The potential to fund political action through time exchange intrigued me. A few weeks ago, for a story I wrote about the progressive alliances forming around the 2016 election, I interviewed Jennifer Nix of the ModNomad Studio collective and asked her what the progressive political revolution needed to succeed. Among her long list, she said, “funding.” Research, advocacy and direct action need funding because the people who make it happen have to eat – and as most of us know, progressives are up against extremely well-funded corporate lobbyists.
Koren suggests that some volunteer participants could be paid in time currency, creating systems where they are gaining actual value for their work. This would not be a scheme to extract free labor from interns (as nonprofits are often accused of doing), but a real system for paying people who wouldn’t otherwise be paid.
Although the scale and specifications of that kind of payment system were beyond the scope of our conversation, I noted the potential of groups which are dedicated to building a new economy using new economic techniques for some of their operations. “Dollars are not very good for caring,” Koren reminds me, “whereas hours or spending time naturally supports it.”
These Are Ideas Worth Deep Examination and Scaled Experimentation – With Our Eyes Wide Open to the Results.
There is something significant in the way that time generates a “different kind of interest” emphasizing relationships and personal needs that can connect us to a new economy based more on empathy and less on exploitation. The ultimate test of such experiments will be whether they can meet people’s basic needs. And if such models are successful, elites will push back against them. Then we’ll know we’re on to something.

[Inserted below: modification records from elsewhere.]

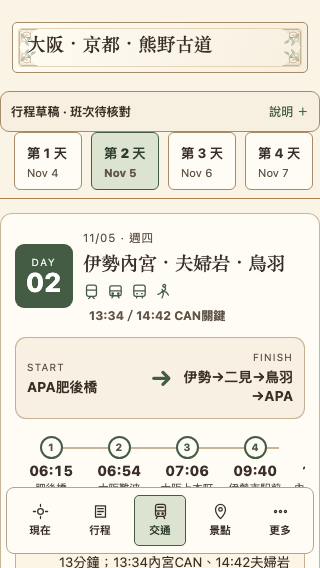
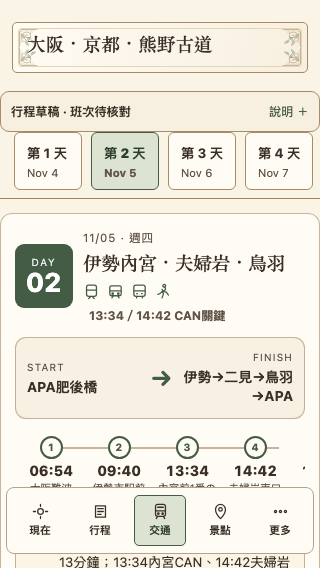
fix: highlight 11/05 critical Ise transfer rail and source anchor

diff --git a/journey-board.js b/journey-board.js
@@ -54,13 +54,23 @@
   function uniqueModes(legs) {
     return [...new Set(legs.map((leg) => leg.mode).filter((m) => ["train","subway","bus","walk","boat","flight"].includes(m)))];
   }
-  function journeyStages(legs) {
+  function journeyStages(legs, stageLegIds) {
     if (legs.length < 2) return [];
+    // Optional ordering of already-published leg IDs, never duplicate a time
+    // or invent a stage. Long routes need to show the critical interchange,
+    // not just the first five steps from an early-only slice.
+    if (Array.isArray(stageLegIds) && stageLegIds.length >= 2 && stageLegIds.length <= 5) {
+      const byId = new Map(legs.map((leg) => [leg.id, leg]));
+      const selected = stageLegIds.map((id) => byId.get(id)).filter(Boolean);
+      if (selected.length === stageLegIds.length && new Set(selected).size === selected.length)
+        return selected;
+    }
     const picked = [legs[0], ...legs.filter((leg) => leg.critical), legs[legs.length - 1]];
-    return [...new Set(picked)].slice(0, 5);
+    const unique = [...new Set(picked)];
+    return unique.length <= 5 ? unique : [...unique.slice(0, 4), unique.at(-1)];
   }
-  function stageRail(legs) {
-    const stages = journeyStages(legs);
+  function stageRail(legs, stageLegIds) {
+    const stages = journeyStages(legs, stageLegIds);
     if (!stages.length) return "";
     return '<div class="tl-stage-rail" aria-label="關鍵交通節點">' + stages.map((leg, i) =>
       '<div class="tl-stage">' +
@@ -211,7 +221,7 @@
       : "";
     const boardTitle = context === "map" ? "交通步驟" : "交通快覽";
     const referenceLink = '<a href="./reference.html#' +
-      (day.date === '2026-11-11' ? 'kumano' : 'details') +
+      (day.date === '2026-11-05' ? 'ise-primary' : day.date === '2026-11-11' ? 'kumano' : 'days') +
       '" class="tl-source-link" target="_blank" rel="noopener noreferrer">完整來源時刻 <span aria-hidden="true">↗</span></a>';
     return '<section class="tl-board" aria-label="' + esc(day.date) + ' 行程與交通">' +
       '<header class="tl-board-head">' +
@@ -223,7 +233,7 @@
       '<div class="tl-route-frame"><div><small>START</small><strong>' + esc(m.from) + '</strong></div>' +
         '<span class="tl-route-arrow" aria-hidden="true">→</span>' +
         '<div><small>FINISH</small><strong>' + esc(m.to) + '</strong></div></div>' +
-      stageRail(legs) + alert + credentialPickupCard(day) +
+      stageRail(legs, m.stageLegIds) + alert + credentialPickupCard(day) +
       (m.attentionLevel === 'neutral' && m.attention
         ? '<p class="tl-neutral-line">' + esc(m.attention) + '</p>' : '') +
       '<div class="tl-list-head"><h3>' + boardTitle + '</h3><span>' +

diff --git a/tests/ise-nov05-visual-smoke.py b/tests/ise-nov05-visual-smoke.py
@@ -17,6 +17,7 @@ with sync_playwright() as pw:
     page.wait_for_selector(".trip-day-view .tl-board")
     assert "伊勢內宮" in page.locator(".tl-board-title").inner_text()
     assert page.locator(".tl-leg").count()==14
+    assert page.locator(".tl-stage strong").all_inner_texts()==["06:54","09:40","13:34","14:42","16:57"]
     assert page.locator(".tl-board").inner_text().count("13:34")>0
     assert "14:42" in page.locator(".tl-board").inner_text()
     assert not page.locator(".tl-board").inner_text().find("07:05")>=0
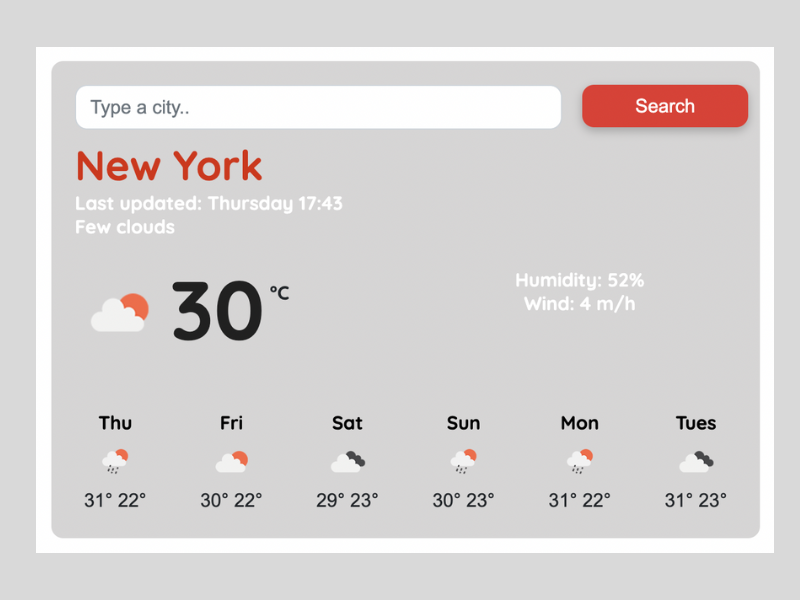
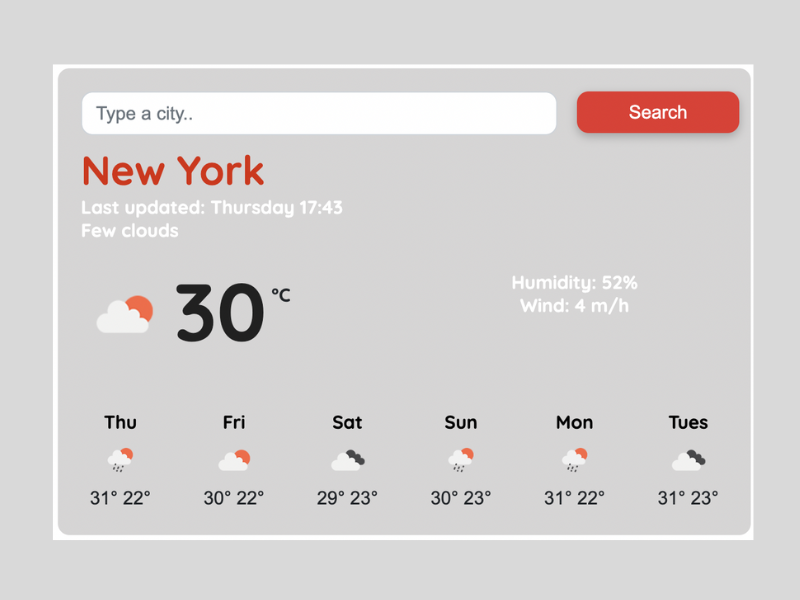
Updated home page with projects

diff --git a/index.html b/index.html
@@ -100,6 +100,16 @@
       <img src="images/tropical.png" alt="weather app" class="img-fluid mt-5 shadow-lg p-1 mb-3 rounded" />
     </div>
     </div>
+  <div class="row">
+    <div class="col one p-5" >
+      <img src="images/grey_weather.png" alt="modern weather app" class="img-fluid mt-5 shadow-lg p-1 mb-3 rounded" />
+    </div>
+    <div class="col two p-5 text-start">
+      <h2 class="headings mt-5 mb-5"><strong>Modern Weather App</strong></h2>
+      <p>This is a re-styled weather app I worked on using a modern clean theme.  I used Html, CSS and Javascript to complete this project.  I gained an understanding of how APis work to source live data from the internet in order for this app to function.</p>
+      <section class="lplink-position"><a href="https://stately-starlight-91baf4.netlify.app/" class="link">Link to Weather App</a></section>
+    </div>
+  </div>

Readers interested in Koren’s project should visit Our Village Life, and you can even join the exchange. As we continue to seek ways to bypass Wall Street and create not just a “new economy,” but networks of local, sustainable and just economies, time exchange is an idea whose time has come.
Matt Stannard is policy director at Commonomics USA.